A Bigger Body Does Not Equal a Diseased Body

Yet another pair of studies is stirring up confusion about whether obesity is defined entirely by a bigger body.

Elisa Fabbrini and colleagues from the Washington University School of Medicine studied the metabolic effects of weight gain in a small, elegant study comparing people with normal metabolic heath at a BMI above 30 with matched controls. People in the control group had measurable metabolic disease. The average BMI for all participants in this study was 36.

What they found was that weight gain caused further metabolic harm in people with metabolic disease. But for the people with good metabolic health despite a high BMI, no metabolic harm occurred. In other words, they found that some people do indeed appear to be resistant to the typical health effects of excess weight. Senior investigator Sam Klein commented:

These results suggest that the ability of body fat to expand and increase in a healthy way may protect some people from the metabolic problems associated with obesity and weight gain. We need more studies to try to understand why obesity causes specific diseases in some people but not in others. Could it be genetics, specific dietary intake, physical lifestyle, emotional health or even the microbes that live in the gut?

As if to counter this controlled study, an observational study published today in the Journal of the American College of Cardiology followed people for 20 years with a BMI over 30 and fewer than two markers of metabolic disease. They found that half of those subjects progressed to have more signs of metabolic disease after 20 years — half did not. The authors go with their gut and conclude that “the natural course of healthy obesity is progression to metabolic deterioration.” So half of the people in this study, those who did not progress, were unnatural?

Headline writers promptly responded with headlines saying “Study Debunks Healthy Obesity.” And thus we have a continuing cycle of bunk in the form of sensational headlines.

The whole debate over “healthy obesity” is a bit tiresome. It’s not typical for someone to have a high BMI and remain healthy, but it happens. If someone is healthy despite a high BMI, they might be big, but they don’t have the disease of obesity. People who want to equate obesity with BMI might as well be equating thirst with diabetes. It’s a good clue, but it’s not a diagnosis. Diagnosis requires more than height and weight or just a glance.

Obesity is an excess of adipose tissue (fat) that interferes with good health.
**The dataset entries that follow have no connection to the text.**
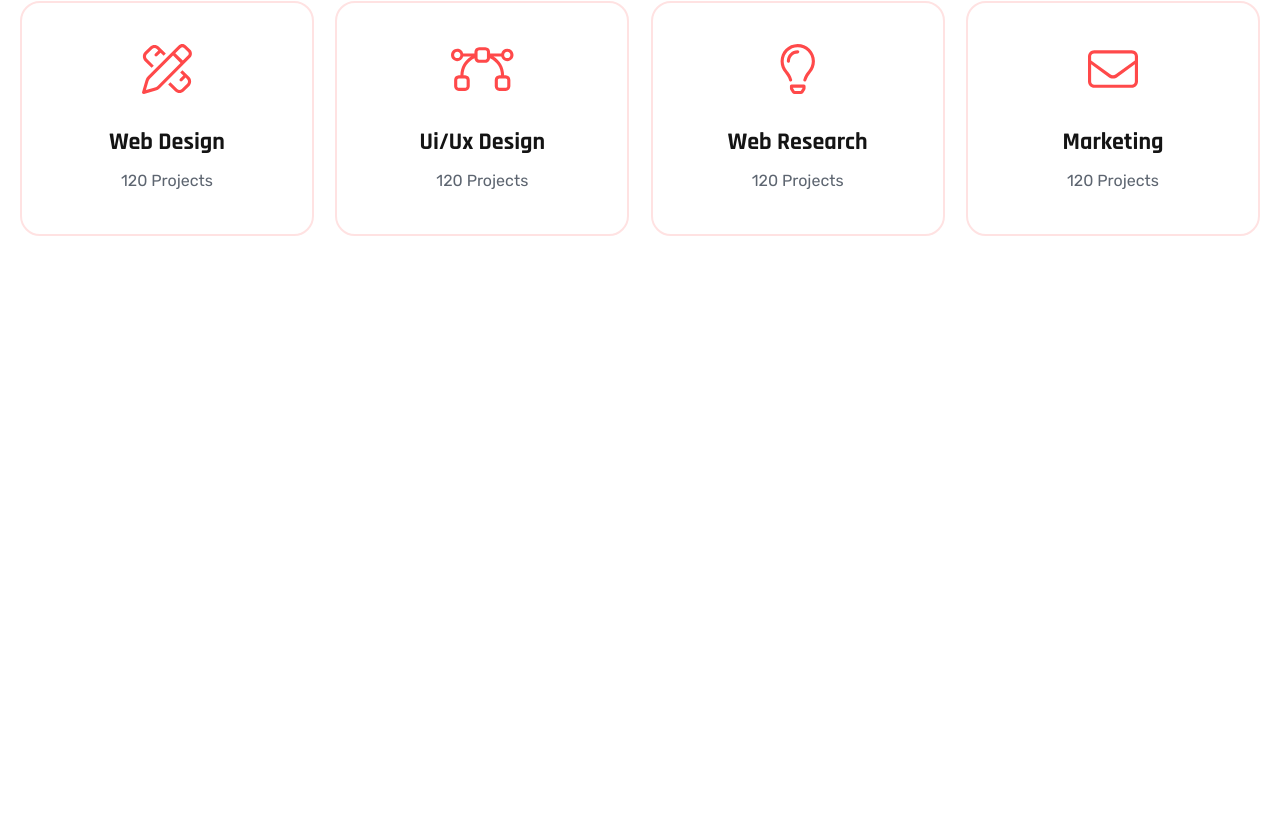
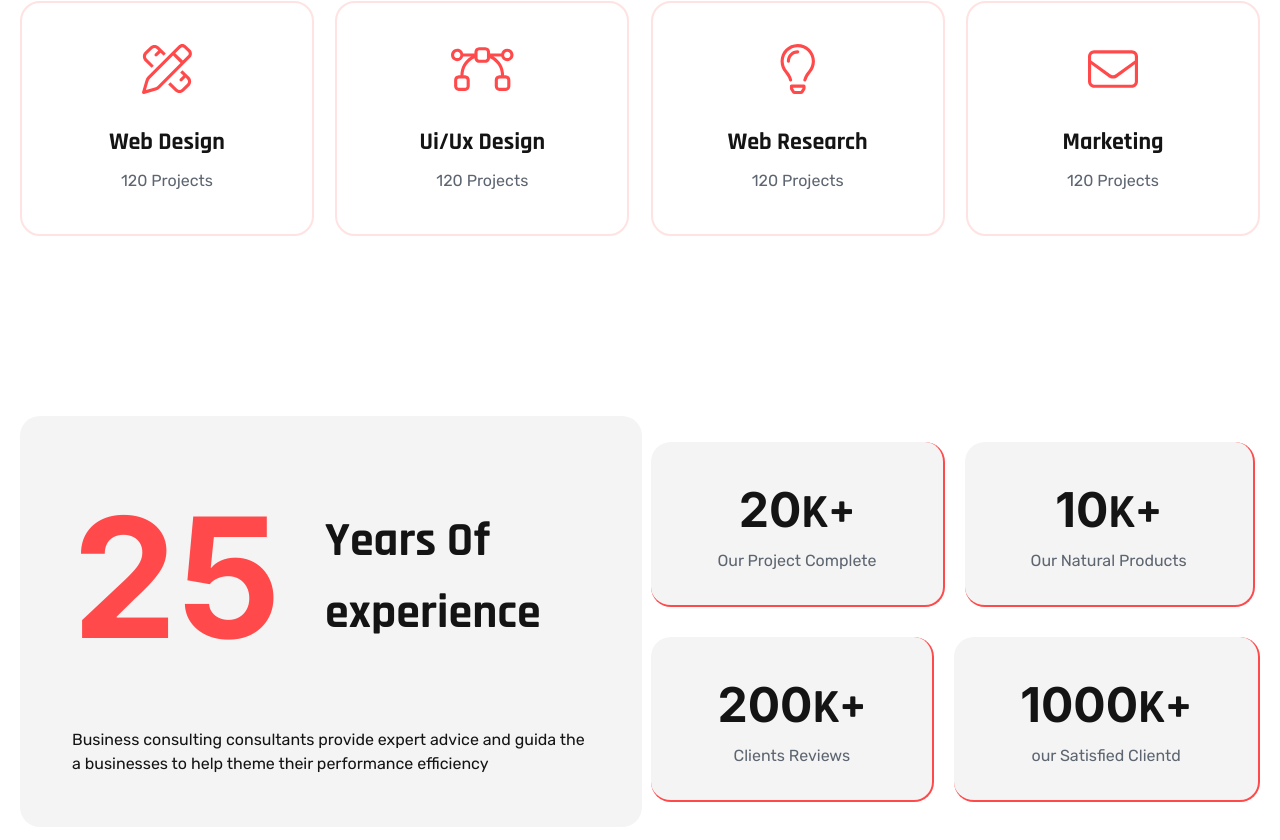
Before and after one commit to devrafsun10/renni, a React (Vite) app: page / in a window 1280 px wide. Shown: the part 1018-1858 px from the top of the page. Before the commit the page ends 1344 px from the top, so only its background shows below. Built offline with nearby package versions, Linux system fonts and the light colour scheme.

Commit message:
counter part

```diff
--- a/src/App.jsx
+++ b/src/App.jsx
@@ -1,6 +1,7 @@
 import Banner from "./components/Banner/Banner"
 import Bannerresponsive from "./components/Banner/Bannerresponsive"
 import Card from "./components/Card/Card"
+import Counter from "./components/Counter/Counter"
 import Navbar from "./components/Navbar/Navbar"
 
 function App() {
@@ -11,6 +12,7 @@ function App() {
     <Banner/>
     <Bannerresponsive/>
     <Card/>
+    <Counter/>
     </>
   )
 }
--- /dev/null
+++ b/src/components/Counter/Counter.jsx
@@ -0,0 +1,49 @@
+import React from "react";
+
+const Counter = () => {
+  return (
+    <div className="bg-[#FFFFFF] md:pt-22.5 md:pb-30 p-5">
+        <div className=" container md:flex items-center justify-between">
+      <div className=" bg-[#F4F4F4] py-7.5 md:py-0 px-5 md:px-13 md:pt-9 md:pb-12.75 mb-8 md:mb-0 rounded-[20px] ">
+        <div>
+        <div className=" md:flex items-center gap-x-11 md:mb-6.5">
+          <h3 className=" font-tertiary font-bold text-[100px] md:text-[167px] text-[#FF494A]">25</h3>
+          <h4 className=" font-primary font-bold text-[26px] md:text-[48px] text-[#141414]">Years Of <span className=" md:block">experience</span></h4>
+        </div>
+        <p className=" font-secondary font-normal text-[16px] text-[#141414] md:w-129.5">
+          Business consulting consultants provide expert advice and guida the a
+          businesses to help theme their performance efficiency
+        </p>
+      </div>
+      </div>
+
+      <div>
+        <div className=" md:flex items-center gap-x-5 mb-7.5">
+            <div className=" py-8 px-16.5 bg-[#F4F4F4] rounded-[20px] border-r-2 border-b-2 border-[#FF494A] mb-7.5 md:mb-0 ">
+                <h4 className=" text-center font-tertiary font-bold text-[48px] text-[#141414]">20<span className=" font-primary font-bold text-[48px]">K+</span></h4>
+                <p className=" font-secondary font-normal text-[16px] text-[#5D6570] text-center">Our Project Complete</p>
+            </div>
+            <div className=" py-8 px-16.5 bg-[#F4F4F4] rounded-[20px] border-r-2 border-b-2 border-[#FF494A] ">
+                <h4 className=" text-center font-tertiary font-bold text-[48px] text-[#141414]">10<span className=" font-primary font-bold text-[48px]">K+</span></h4>
+                <p className=" font-secondary font-normal text-[16px] text-[#5D6570] text-center">Our Natural Products</p>
+            </div>
+        </div>
+
+        <div className=" md:flex items-center gap-x-5">
+            <div className=" py-8 px-16.5 bg-[#F4F4F4] rounded-[20px] border-r-2 border-b-2 border-[#FF494A]  mb-7.5 md:mb-0 ">
+                <h4 className=" text-center font-tertiary font-bold text-[48px] text-[#141414]">200<span className=" font-primary font-bold text-[48px]">K+</span></h4>
+                <p className=" font-secondary font-normal text-[16px] text-[#5D6570] text-center">Clients Reviews</p>
+            </div>
+            <div className=" py-8 px-16.5 bg-[#F4F4F4] rounded-[20px] border-r-2 border-b-2 border-[#FF494A] ">
+                <h4 className=" text-center font-tertiary font-bold text-[48px] text-[#141414]">1000<span className=" font-primary font-bold text-[48px]">K+</span></h4>
+                <p className=" font-secondary font-normal text-[16px] text-[#5D6570] text-center">our Satisfied Clientd</p>
+            </div>
+        </div>
+
+      </div>
+    </div>
+    </div>
+  );
+};
+
+export default Counter;
--- a/src/index.css
+++ b/src/index.css
@@ -1,10 +1,11 @@
-@import url('https://fonts.googleapis.com/css2?family=Rajdhani:wght@300;400;500;600;700&family=Rubik:ital,wght@0,300..900;1,300..900&display=swap');
+@import url('https://fonts.googleapis.com/css2?family=Inter:ital,opsz,wght@0,14..32,100..900;1,14..32,100..900&family=Rajdhani:wght@300;400;500;600;700&family=Rubik:ital,wght@0,300..900;1,300..900&display=swap');
 
 @import "tailwindcss";
 
 @theme {
   --font-primary: "Rajdhani", sans-serif;
   --font-secondary:"Rubik", sans-serif;
+  --font-tertiary: "Inter", sans-serif;
 }
 
 @layer utilities {
```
Anyone who argues otherwise is setting up a straw man.

Click here to read more from the LA Times and here to read the study from Fabbrini et al.  Click here to read more from ConscienHealth.

Big Brother, photograph © Thomas Leuthard / flickr

Subscribe by email to follow the accumulating evidence and observations that shape our view of health, obesity, and policy.


4 Responses to “A Bigger Body Does Not Equal a Diseased Body”

  1. January 06, 2015 at 8:28 am, Susan Burke March said:

    Good news for good research. Did you see this from Britian’s Got Talent? A good example of a big woman who’s extremely fit.

    • January 06, 2015 at 9:06 am, Ted said:

      Thanks, Susan, on both counts. This is a tricky subject, so it pays to be careful.

  2. January 12, 2015 at 10:46 am, Allen Browne said:

    Obesity is an excess of adipose tissue (fat) that interferes with good health. Anyone who argues otherwise is setting up a straw man.

    Well said, Ted!

    • January 12, 2015 at 11:06 am, Ted said:

      Thanks, Allen.